I would always argue that that that moment when you feel as

overwhelmed as you've ever been, is exactly the moment that you need

to engage that accountability partner, coach, consultant to help you

break your next step down and make sure that you continue to move

rd. So wholeheartedly agree. [:

John Diehl: [00:03:53] And I'm a I'm a huge proponent of David

Allen's getting things done right, thinking about the very next step.

But what I love about all the kind of all the thought leaders around

productivity and and things like that is that you usually don't

implement their whole system. You just grab an idea here or an idea

there that makes you better, right? It helps you personalize your own

system so that you get something that works for you. But that idea of

what is the very next step, right? What is the next thing I'm going

to do, I think is a really important one when we feel like things are

over our heads a little bit. [:

Julie Genjac: [00:04:32] Absolutely, and I think oftentimes we think

that we have to wipe the slate clean and start fresh in every aspect,

and that obviously is a very overwhelming thought, especially when

you've never been busier. And I think just reminding that it is those

minor adjustments that any of us can make in our professional life or

our personal life or both, that, if implemented and executed

consistently, can truly have a significant impact in the long run.

[:

John Diehl: [00:05:52] Yeah, absolutely. So, Julie, recently we had a

conversation with one of our colleagues, Dave Ingram. Dave is one of

these guys that thinks really hard about his business and about the

business of the financial professionals he does business with. And

Dave has these shortcuts right shortcuts. They're kind of they make

us more efficient. They're small things that you can implement to

make things better in your business and really better in your life.
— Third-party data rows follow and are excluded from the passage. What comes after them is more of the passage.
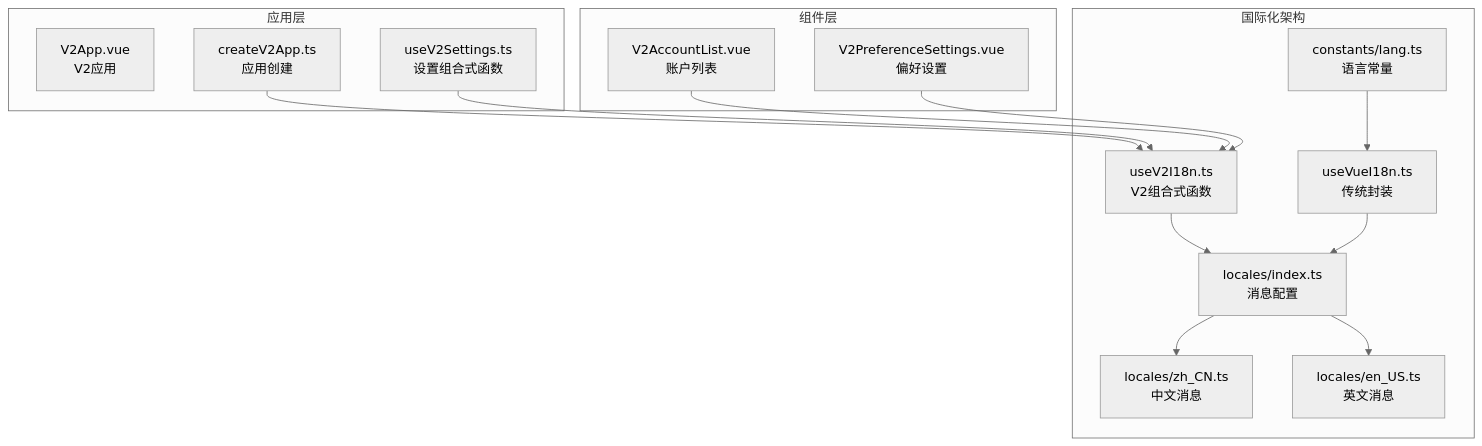
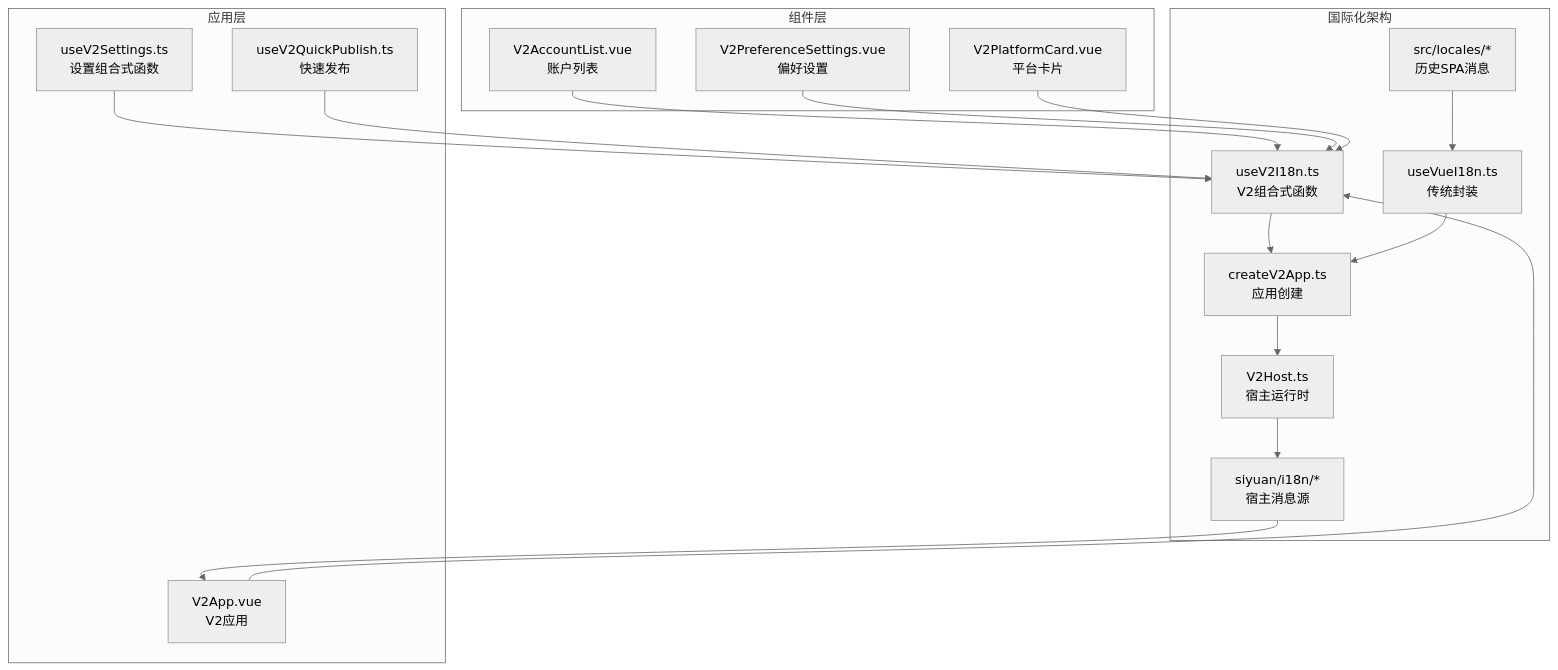
One commit to terwer/siyuan-plugin-publisher changed the first of 9 diagrams in .qoder/repowiki/zh/content/核心架构/组件架构设计/Composition API设计模式/V2 国际化组合式函数.md. Above: the diagram before and after it, drawn with Mermaid (neutral theme). The commit also changed other lines of this file and 6 other files, not shown here.

First line of the commit message:
docs(architecture): clarify and split workspace shell component responsibilities

````diff
--- a/.qoder/repowiki/zh/content/核心架构/组件架构设计/Composition API设计模式/V2 国际化组合式函数.md
+++ b/.qoder/repowiki/zh/content/核心架构/组件架构设计/Composition API设计模式/V2 国际化组合式函数.md
@@ -36,29 +45,33 @@
 ```mermaid
 graph TB
 subgraph "国际化架构"
 A[useV2I18n.ts<br/>V2组合式函数]
 B[useVueI18n.ts<br/>传统封装]
-C[locales/index.ts<br/>消息配置]
-D[locales/zh_CN.ts<br/>中文消息]
-E[locales/en_US.ts<br/>英文消息]
-F[constants/lang.ts<br/>语言常量]
+C[createV2App.ts<br/>应用创建]
+D[V2Host.ts<br/>宿主运行时]
+E[siyuan/i18n/*<br/>宿主消息源]
+F[src/locales/*<br/>历史SPA消息]
 end
 subgraph "应用层"
 G[V2App.vue<br/>V2应用]
-H[createV2App.ts<br/>应用创建]
-I[useV2Settings.ts<br/>设置组合式函数]
+H[useV2Settings.ts<br/>设置组合式函数]
+I[useV2QuickPublish.ts<br/>快速发布]
 end
 subgraph "组件层"
 J[V2AccountList.vue<br/>账户列表]
 K[V2PreferenceSettings.vue<br/>偏好设置]
+L[V2PlatformCard.vue<br/>平台卡片]
 end
 A --> C
 B --> C
 C --> D
-C --> E
+D --> E
+E --> G
 F --> B
+G --> A
 H --> A
 I --> A
 J --> A
 K --> A
+L --> A
 ```
````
So I think we should let our listeners in on some of those

conversations we have. [:

Julie Genjac: [00:06:27] Absolutely, let's go chat with Dave.

[:

John Diehl: [00:00:01] Hi, I'm John. [00:00:02][0.8]

Julie Genjac: [:

John Diehl: [00:00:04] We're the hosts of the Hartford Funds

n centric investing podcast. [:

Julie Genjac: [00:00:09] Every other week. We're talking with

inspiring thought leaders to hear their best ideas for how you

can transform your relationships with your clients.

[:

John Diehl: [00:00:19] Let's go.

Julie Genjac: [:

David Ingram, who's regional vice president and advisor consultant

for Hartford Funds. He's responsible for marketing Hartford Funds and

the Hartford Smart 529 in New Jersey, Pennsylvania and Delaware.

David supports financial advisors and their clients with educational

material, client seminars, product expertize and practice management

strategies. In:

marketing director. He's a registered representative of the Hartford

Funds Distributors is FINRA Series six, seven and sixty three

registered and holds his life and variable licenses. Originally from

New Jersey, David attended Lemoyne College, where he received a

bachelor's degree in marketing. He later attended Rutgers University,

where he received a master's degree in business administration. David

currently lives in New Jersey with his wife Elizabeth and their son

Lincoln, and twins Maxwell and Jackson. David, thank you so much for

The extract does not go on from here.